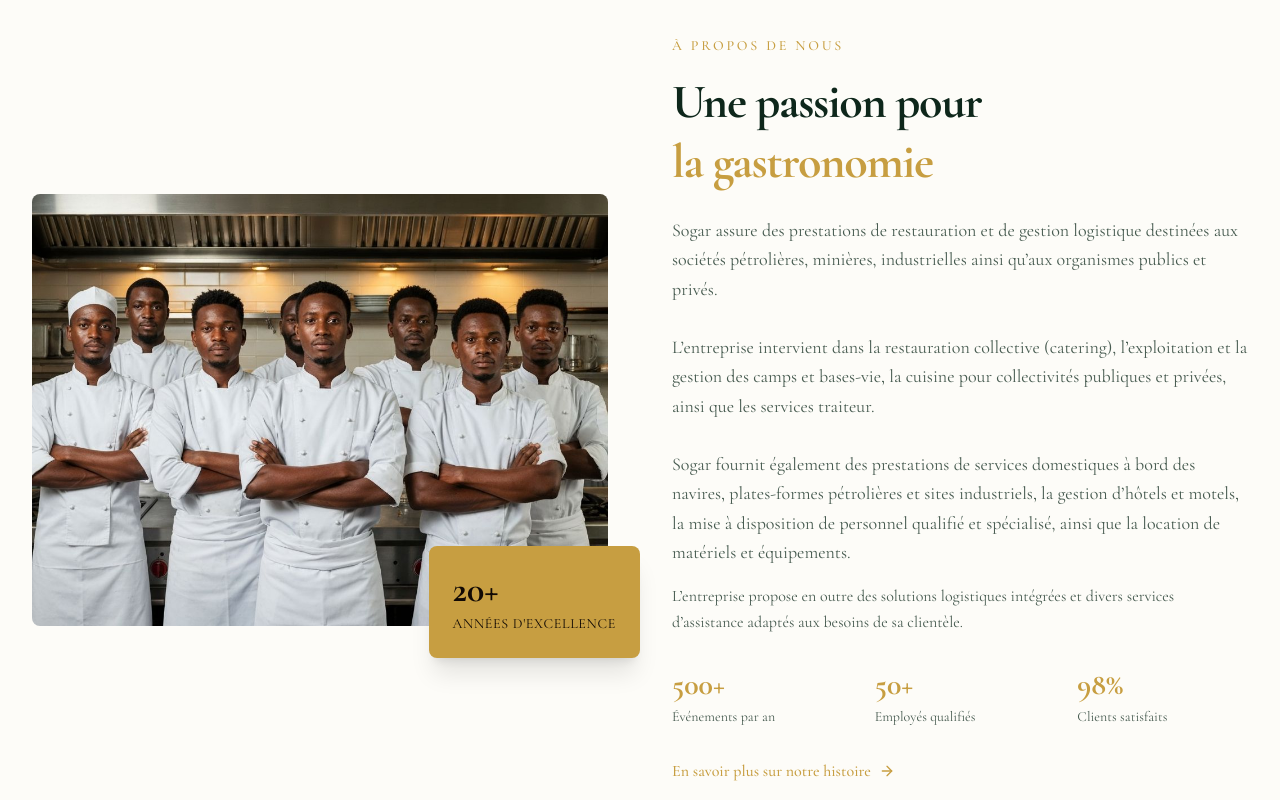
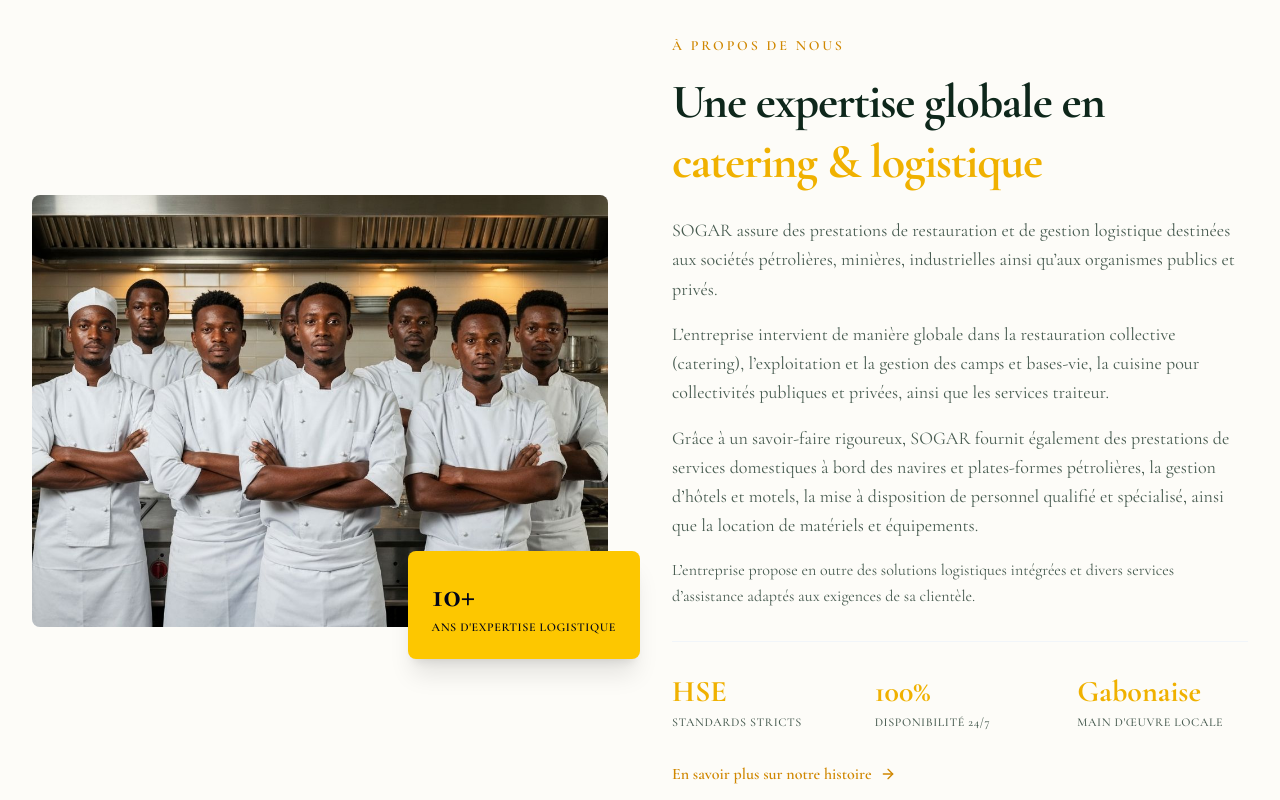
Before and after one commit to BulmasAgency/Sogar, a Next.js app: page / in a window 1280 px wide. Shown: the part 860-1660 px from the top of the page. Built offline with nearby package versions, Linux system fonts and the light colour scheme.

Commit message:
Revise content and styles in about-preview component
Updated the about section with improved text and styling.

```diff
--- a/components/home/about-preview.tsx
+++ b/components/home/about-preview.tsx
@@ -9,71 +9,74 @@ export function AboutPreview() {
         <div className="grid lg:grid-cols-2 gap-16 items-center">
           {/* Image */}
           <div className="relative">
-            <div className="aspect-[4/3] relative overflow-hidden rounded-lg">
+            <div className="aspect-[4/3] relative overflow-hidden rounded-lg bg-slate-100">
               <Image
                 src="/images/team.jpg"
-                alt="Équipe SOGAR"
+                alt="Équipe logistique et catering SOGAR"
                 fill
                 className="object-cover"
               />
             </div>
-            {/* Stats overlay */}
-            <div className="absolute -bottom-8 -right-4 lg:-right-8 bg-accent text-accent-foreground p-6 rounded-lg shadow-xl">
-              <p className="text-4xl font-bold">20+</p>
-              <p className="text-sm uppercase tracking-wider mt-1">{`Années d'excellence`}</p>
+            {/* Stats overlay corrigé avec la bonne ancienneté et la couleur jaune */}
+            <div className="absolute -bottom-8 -right-4 lg:-right-8 bg-yellow-400 text-slate-950 p-6 rounded-lg shadow-xl font-semibold">
+              <p className="text-4xl font-extrabold">10+</p>
+              <p className="text-xs uppercase tracking-wider mt-1">Ans d'expertise logistique</p>
             </div>
           </div>
 
           {/* Content */}
           <div>
-            <p className="text-accent text-sm uppercase tracking-[0.2em] font-medium mb-4">
+            <p className="text-yellow-600 text-sm uppercase tracking-[0.2em] font-semibold mb-4">
               À propos de nous
             </p>
             <h2 className="text-3xl sm:text-4xl lg:text-5xl font-bold tracking-tight text-foreground leading-tight">
-              Une passion pour
+              Une expertise globale en
               <br />
-              <span className="text-accent">la gastronomie</span>
+              <span className="text-yellow-500">catering & logistique</span>
             </h2>
-            <p className="mt-6 text-muted-foreground leading-relaxed text-lg">
-  <>
-    Sogar assure des prestations de restauration et de gestion logistique
+
+            <div className="mt-6 text-muted-foreground leading-relaxed text-lg space-y-4">
+              <p>
+                SOGAR assure des prestations de restauration et de gestion logistique
                 destinées aux sociétés pétrolières, minières, industrielles ainsi
                 qu’aux organismes publics et privés.
-    <br />
-    <br />
-    L’entreprise intervient dans la restauration collective (catering),
+              </p>
+              <p>
+                L’entreprise intervient de manière globale dans la restauration collective (catering),
                 l’exploitation et la gestion des camps et bases-vie, la cuisine pour
                 collectivités publiques et privées, ainsi que les services traiteur.
-    <br />
-    <br />
-    Sogar fournit également des prestations de services domestiques à bord
-    des navires, plates-formes pétrolières et sites industriels, la gestion
+              </p>
+              <p>
+                Grâce à un savoir-faire rigoureux, SOGAR fournit également des prestations de services
+                domestiques à bord des navires et plates-formes pétrolières, la gestion
                 d’hôtels et motels, la mise à disposition de personnel qualifié et
                 spécialisé, ainsi que la location de matériels et équipements.
-  </>
               </p>
+            </div>
+
             <p className="mt-4 text-muted-foreground leading-relaxed">
-              {`L’entreprise propose en outre des solutions logistiques intégrées et divers services d’assistance adaptés aux besoins de sa clientèle.`}
+              L’entreprise propose en outre des solutions logistiques intégrées et divers services d’assistance adaptés aux exigences de sa clientèle.
             </p>
 
-            <div className="mt-8 grid grid-cols-3 gap-8">
+            {/* Statistiques adaptées au secteur B2B / Pétrolier */}
+            <div className="mt-8 grid grid-cols-3 gap-8 border-t border-slate-100 pt-8">
               <div>
-                <p className="text-3xl font-bold text-accent">500+</p>
-                <p className="text-sm text-muted-foreground mt-1">Événements par an</p>
+                <p className="text-3xl font-bold text-yellow-500">HSE</p>
+                <p className="text-xs text-muted-foreground mt-1 uppercase tracking-wider font-medium">Standards stricts</p>
               </div>
               <div>
-                <p className="text-3xl font-bold text-accent">50+</p>
-                <p className="text-sm text-muted-foreground mt-1">Employés qualifiés</p>
+                <p className="text-3xl font-bold text-yellow-500">100%</p>
+                <p className="text-xs text-muted-foreground mt-1 uppercase tracking-wider font-medium">Disponibilité 24/7</p>
               </div>
               <div>
-                <p className="text-3xl font-bold text-accent">98%</p>
-                <p className="text-sm text-muted-foreground mt-1">Clients satisfaits</p>
+                <p className="text-3xl font-bold text-yellow-500">Gabonaise</p>
+                <p className="text-xs text-muted-foreground mt-1 uppercase tracking-wider font-medium">Main d'œuvre locale</p>
               </div>
             </div>
 
             <Link
               href="/a-propos"
-              className="inline-flex items-center mt-8 text-accent font-medium hover:underline underline-offset-4"
+              className="inline-flex items-center mt-8 text-yellow-600 font-semibold hover:text-yellow-700 hover:underline underline-offset-4 transition-colors"
             >
               En savoir plus sur notre histoire
               <ArrowRight className="ml-2 h-4 w-4" />
```
Lines whose indentation alone changed are shown as unchanged.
☆ ☆ ☆ ☆ ☆
Quote the listing above in full, except for the pictures.

Response:
Before and after one commit to BulmasAgency/Sogar, a Next.js app: page / in a window 1280 px wide. Shown: the part 860-1660 px from the top of the page. Built offline with nearby package versions, Linux system fonts and the light colour scheme.

Commit message:
Revise content and styles in about-preview component
Updated the about section with improved text and styling.

```diff
--- a/components/home/about-preview.tsx
+++ b/components/home/about-preview.tsx
@@ -9,71 +9,74 @@ export function AboutPreview() {
         <div className="grid lg:grid-cols-2 gap-16 items-center">
           {/* Image */}
           <div className="relative">
-            <div className="aspect-[4/3] relative overflow-hidden rounded-lg">
+            <div className="aspect-[4/3] relative overflow-hidden rounded-lg bg-slate-100">
               <Image
                 src="/images/team.jpg"
-                alt="Équipe SOGAR"
+                alt="Équipe logistique et catering SOGAR"
                 fill
                 className="object-cover"
               />
             </div>
-            {/* Stats overlay */}
-            <div className="absolute -bottom-8 -right-4 lg:-right-8 bg-accent text-accent-foreground p-6 rounded-lg shadow-xl">
-              <p className="text-4xl font-bold">20+</p>
-              <p className="text-sm uppercase tracking-wider mt-1">{`Années d'excellence`}</p>
+            {/* Stats overlay corrigé avec la bonne ancienneté et la couleur jaune */}
+            <div className="absolute -bottom-8 -right-4 lg:-right-8 bg-yellow-400 text-slate-950 p-6 rounded-lg shadow-xl font-semibold">
+              <p className="text-4xl font-extrabold">10+</p>
+              <p className="text-xs uppercase tracking-wider mt-1">Ans d'expertise logistique</p>
             </div>
           </div>
 
           {/* Content */}
           <div>
-            <p className="text-accent text-sm uppercase tracking-[0.2em] font-medium mb-4">
+            <p className="text-yellow-600 text-sm uppercase tracking-[0.2em] font-semibold mb-4">
               À propos de nous
             </p>
             <h2 className="text-3xl sm:text-4xl lg:text-5xl font-bold tracking-tight text-foreground leading-tight">
-              Une passion pour
+              Une expertise globale en
               <br />
-              <span className="text-accent">la gastronomie</span>
+              <span className="text-yellow-500">catering & logistique</span>
             </h2>
-            <p className="mt-6 text-muted-foreground leading-relaxed text-lg">
-  <>
-    Sogar assure des prestations de restauration et de gestion logistique
+
+            <div className="mt-6 text-muted-foreground leading-relaxed text-lg space-y-4">
+              <p>
+                SOGAR assure des prestations de restauration et de gestion logistique
                 destinées aux sociétés pétrolières, minières, industrielles ainsi
                 qu’aux organismes publics et privés.
-    <br />
-    <br />
-    L’entreprise intervient dans la restauration collective (catering),
+              </p>
+              <p>
+                L’entreprise intervient de manière globale dans la restauration collective (catering),
                 l’exploitation et la gestion des camps et bases-vie, la cuisine pour
                 collectivités publiques et privées, ainsi que les services traiteur.
-    <br />
-    <br />
-    Sogar fournit également des prestations de services domestiques à bord
-    des navires, plates-formes pétrolières et sites industriels, la gestion
+              </p>
+              <p>
+                Grâce à un savoir-faire rigoureux, SOGAR fournit également des prestations de services
+                domestiques à bord des navires et plates-formes pétrolières, la gestion
                 d’hôtels et motels, la mise à disposition de personnel qualifié et
                 spécialisé, ainsi que la location de matériels et équipements.
-  </>
               </p>
+            </div>
+
             <p className="mt-4 text-muted-foreground leading-relaxed">
-              {`L’entreprise propose en outre des solutions logistiques intégrées et divers services d’assistance adaptés aux besoins de sa clientèle.`}
+              L’entreprise propose en outre des solutions logistiques intégrées et divers services d’assistance adaptés aux exigences de sa clientèle.
             </p>
 
-            <div className="mt-8 grid grid-cols-3 gap-8">
+            {/* Statistiques adaptées au secteur B2B / Pétrolier */}
+            <div className="mt-8 grid grid-cols-3 gap-8 border-t border-slate-100 pt-8">
               <div>
-                <p className="text-3xl font-bold text-accent">500+</p>
-                <p className="text-sm text-muted-foreground mt-1">Événements par an</p>
+                <p className="text-3xl font-bold text-yellow-500">HSE</p>
+                <p className="text-xs text-muted-foreground mt-1 uppercase tracking-wider font-medium">Standards stricts</p>
               </div>
               <div>
-                <p className="text-3xl font-bold text-accent">50+</p>
-                <p className="text-sm text-muted-foreground mt-1">Employés qualifiés</p>
+                <p className="text-3xl font-bold text-yellow-500">100%</p>
+                <p className="text-xs text-muted-foreground mt-1 uppercase tracking-wider font-medium">Disponibilité 24/7</p>
               </div>
               <div>
-                <p className="text-3xl font-bold text-accent">98%</p>
-                <p className="text-sm text-muted-foreground mt-1">Clients satisfaits</p>
+                <p className="text-3xl font-bold text-yellow-500">Gabonaise</p>
+                <p className="text-xs text-muted-foreground mt-1 uppercase tracking-wider font-medium">Main d'œuvre locale</p>
               </div>
             </div>
 
             <Link
               href="/a-propos"
-              className="inline-flex items-center mt-8 text-accent font-medium hover:underline underline-offset-4"
+              className="inline-flex items-center mt-8 text-yellow-600 font-semibold hover:text-yellow-700 hover:underline underline-offset-4 transition-colors"
             >
               En savoir plus sur notre histoire
               <ArrowRight className="ml-2 h-4 w-4" />
```
Lines whose indentation alone changed are shown as unchanged.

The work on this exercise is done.